As an example: Look at Facebook. Marketers will point out the number of users on the system. As if to say that all these users are potential buyers. The reality is that very few of these users are there to actually buy products. Instead they are interested in participating in an online community and sub-communities. Finding and supporting these sub-communities in Facebook or across the internet is the first step for online marketing.
Experts like Tracey Warren teach businesses understand and leverage these online communities by providing services like a “Social Media Tuneup.” So if you were a producer of car parts, the first goal is to identify the car enthusiasts groups. If on the other hand you market eggs and other groceries, marketing to a car enthusiasts group might not be as effective. The car enthusiasts are not in the buying mode for eggs. When they are, they will be looking at a different group.
The rule I share with people is that social networking is like a cocktail party. People are not there to do business. That is not to say that a lot of business isn’t done at cocktail parties. It’s done in a very subtle way. Nobody opens an egg selling stand at a pool side party. It could be argued that everyone at the party will probably be buying eggs in the next week, “Why not at this party?” The reality is that when people buy eggs they go to a grocery store… not a cocktail party. Instead go into the party and ask, “So when and where do you buy eggs?” Chances are it will be a place where you can sell your eggs online.
Oh and if they help you give them some virtual chocolate as a thank you.

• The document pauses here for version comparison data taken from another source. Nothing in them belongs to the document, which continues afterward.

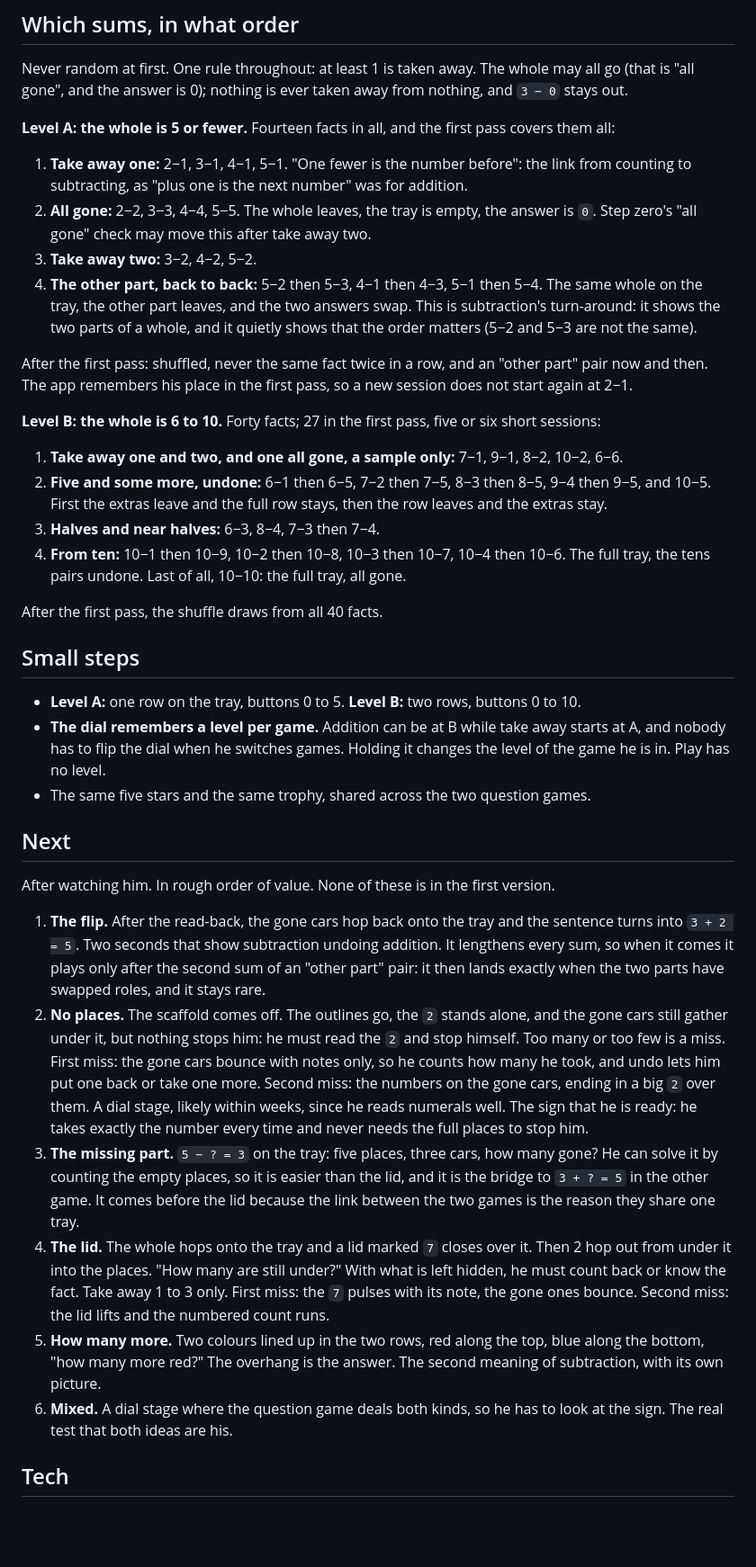
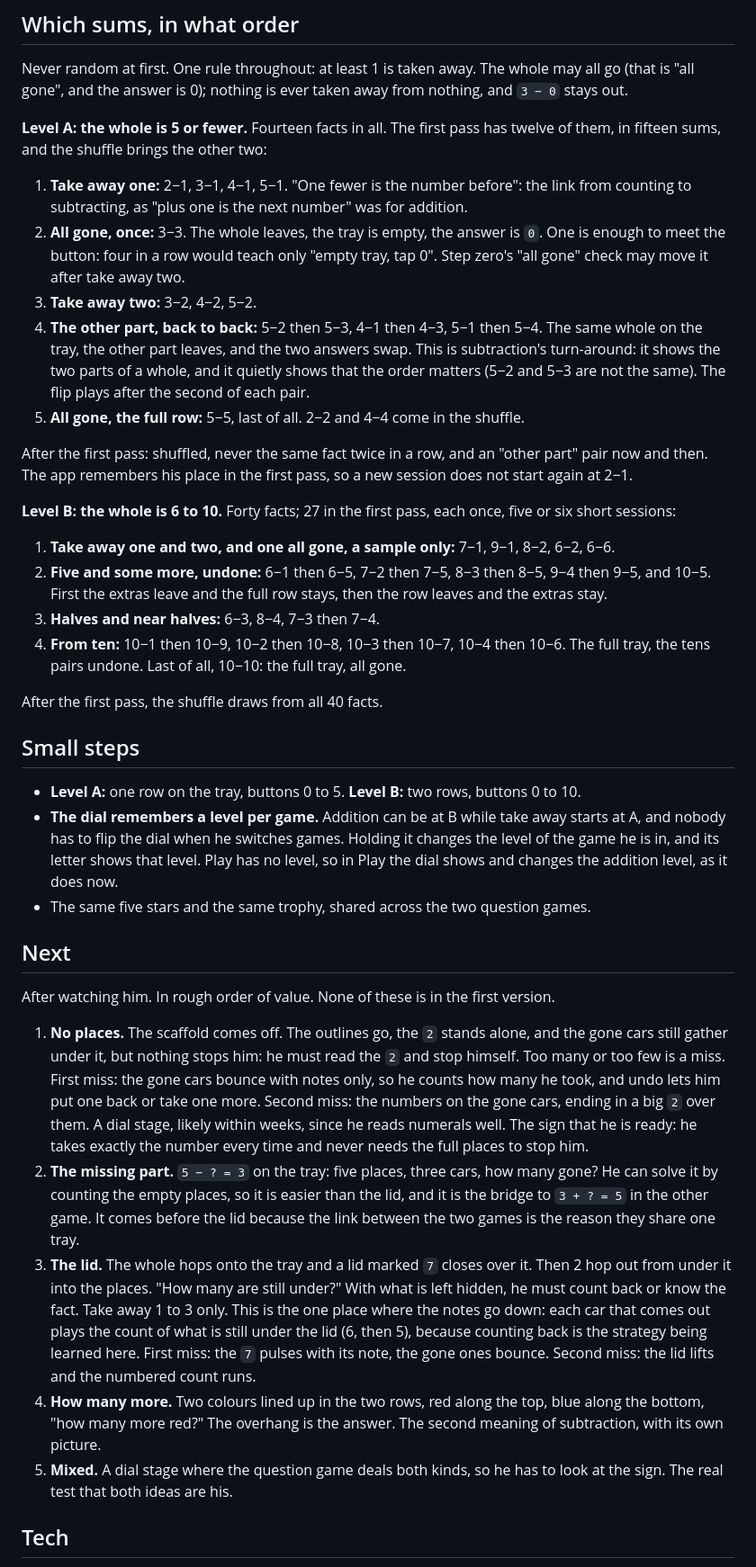
Before and after one commit to prp314159/learn-add, a Markdown page: PLAN-SUBTRACTION.md, the part around one of its changes. Shown at 90% size. Drawn GitHub-style; blank space fills up the shorter version.

```diff
--- a/PLAN-SUBTRACTION.md
+++ b/PLAN-SUBTRACTION.md
@@ -245,23 +271,28 @@ first sessions at least:
 Never random at first. One rule throughout: at least 1 is taken away. The whole may all go (that is
 "all gone", and the answer is 0); nothing is ever taken away from nothing, and `3 − 0` stays out.
 
-**Level A: the whole is 5 or fewer.** Fourteen facts in all, and the first pass covers them all:
+**Level A: the whole is 5 or fewer.** Fourteen facts in all. The first pass has twelve of them, in fifteen
+sums, and the shuffle brings the other two:
 
 1. **Take away one:** 2−1, 3−1, 4−1, 5−1. "One fewer is the number before": the link from counting to
    subtracting, as "plus one is the next number" was for addition.
-2. **All gone:** 2−2, 3−3, 4−4, 5−5. The whole leaves, the tray is empty, the answer is `0`. Step zero's
-   "all gone" check may move this after take away two.
+2. **All gone, once:** 3−3. The whole leaves, the tray is empty, the answer is `0`. One is enough to meet
+   the button: four in a row would teach only "empty tray, tap 0". Step zero's "all gone" check may move
+   it after take away two.
 3. **Take away two:** 3−2, 4−2, 5−2.
 4. **The other part, back to back:** 5−2 then 5−3, 4−1 then 4−3, 5−1 then 5−4. The same whole on the
    tray, the other part leaves, and the two answers swap. This is subtraction's turn-around: it shows the
-   two parts of a whole, and it quietly shows that the order matters (5−2 and 5−3 are not the same).
+   two parts of a whole, and it quietly shows that the order matters (5−2 and 5−3 are not the same). The
+   flip plays after the second of each pair.
+5. **All gone, the full row:** 5−5, last of all. 2−2 and 4−4 come in the shuffle.
 
 After the first pass: shuffled, never the same fact twice in a row, and an "other part" pair now and then.
 The app remembers his place in the first pass, so a new session does not start again at 2−1.
 
-**Level B: the whole is 6 to 10.** Forty facts; 27 in the first pass, five or six short sessions:
+**Level B: the whole is 6 to 10.** Forty facts; 27 in the first pass, each once, five or six short
+sessions:
 
-1. **Take away one and two, and one all gone, a sample only:** 7−1, 9−1, 8−2, 10−2, 6−6.
+1. **Take away one and two, and one all gone, a sample only:** 7−1, 9−1, 8−2, 6−2, 6−6.
 2. **Five and some more, undone:** 6−1 then 6−5, 7−2 then 7−5, 8−3 then 8−5, 9−4 then 9−5, and 10−5.
    First the extras leave and the full row stays, then the row leaves and the extras stay.
 3. **Halves and near halves:** 6−3, 8−4, 7−3 then 7−4.
@@ -274,35 +305,34 @@ After the first pass, the shuffle draws from all 40 facts.
 
 - **Level A:** one row on the tray, buttons 0 to 5. **Level B:** two rows, buttons 0 to 10.
 - **The dial remembers a level per game.** Addition can be at B while take away starts at A, and nobody has
-  to flip the dial when he switches games. Holding it changes the level of the game he is in. Play has no
-  level.
+  to flip the dial when he switches games. Holding it changes the level of the game he is in, and its
+  letter shows that level. Play has no level, so in Play the dial shows and changes the addition level,
+  as it does now.
 - The same five stars and the same trophy, shared across the two question games.
 
 ## Next
 
 After watching him. In rough order of value. None of these is in the first version.
 
-1. **The flip.** After the read-back, the gone cars hop back onto the tray and the sentence turns into
-   `3 + 2 = 5`. Two seconds that show subtraction undoing addition. It lengthens every sum, so when it
-   comes it plays only after the second sum of an "other part" pair: it then lands exactly when the two
-   parts have swapped roles, and it stays rare.
-2. **No places.** The scaffold comes off. The outlines go, the `2` stands alone, and the gone cars still
+1. **No places.** The scaffold comes off. The outlines go, the `2` stands alone, and the gone cars still
    gather under it, but nothing stops him: he must read the `2` and stop himself. Too many or too few is a
    miss. First miss: the gone cars bounce with notes only, so he counts how many he took, and undo lets him
    put one back or take one more. Second miss: the numbers on the gone cars, ending in a big `2` over
    them. A dial stage, likely within weeks, since he reads numerals well. The sign that he is ready: he
    takes exactly the number every time and never needs the full places to stop him.
-3. **The missing part.** `5 − ? = 3` on the tray: five places, three cars, how many gone? He can solve it
+2. **The missing part.** `5 − ? = 3` on the tray: five places, three cars, how many gone? He can solve it
    by counting the empty places, so it is easier than the lid, and it is the bridge to `3 + ? = 5` in the
    other game. It comes before the lid because the link between the two games is the reason they share
    one tray.
-4. **The lid.** The whole hops onto the tray and a lid marked `7` closes over it. Then 2 hop out from under
+3. **The lid.** The whole hops onto the tray and a lid marked `7` closes over it. Then 2 hop out from under
    it into the places. "How many are still under?" With what is left hidden, he must count back or know the
-   fact. Take away 1 to 3 only. First miss: the `7` pulses with its note, the gone ones bounce. Second miss:
-   the lid lifts and the numbered count runs.
-5. **How many more.** Two colours lined up in the two rows, red along the top, blue along the bottom, "how
+   fact. Take away 1 to 3 only. This is the one place where the notes go down: each car that comes out
+   plays the count of what is still under the lid (6, then 5), because counting back is the strategy being
+   learned here. First miss: the `7` pulses with its note, the gone ones bounce. Second miss: the lid lifts
+   and the numbered count runs.
+4. **How many more.** Two colours lined up in the two rows, red along the top, blue along the bottom, "how
    many more red?" The overhang is the answer. The second meaning of subtraction, with its own picture.
-6. **Mixed.** A dial stage where the question game deals both kinds, so he has to look at the sign. The
+5. **Mixed.** A dial stage where the question game deals both kinds, so he has to look at the sign. The
    real test that both ideas are his.
 
 ## Tech
```
Also changed, not shown: other parts of PLAN-SUBTRACTION.md (+81 -42 lines).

So why bring up online marketing strategies and community marketing? The topic of this blog is modern network architecture, not old school network architecture. As the day to day infrastructure support moves into the cloud, there is less need for server support. The modern network architect will need to understand and answer these types of questions for their employers and clients. This is the question I was asked by a consulting client at the beginning of the article. The more we don’t understand about online marketing, integration with business systems and the like, the more we become legacy and irrelevant in determining the future architecture of the network.
Most of the deeply technical IT Experts I work with don’t spend a lot of thinking around social networking strategies. I’m not sure why, but I think this might be because most deep IT experts much more comfortable relating to things (computers) or ideas (computer systems) rather than relating to people. Being a Seattle business consultant, specializing in Continued »
When twitter was first being introduced, I talked to the students in one of my classes about twitter. The whole class laughed at me. Thinking that social networking really wasn’t something serious a system administrator would bother with. As a Consultant and teacher I try to look into the future and predict new potential opportunities for both my Continued »
Is the IT department keeping up?
Recently a client of mine suggested that UC communication was silly. I’ve worked on teams where tools like Lync make life much easier. It’s not just about text messages. It’s about presence, Continued »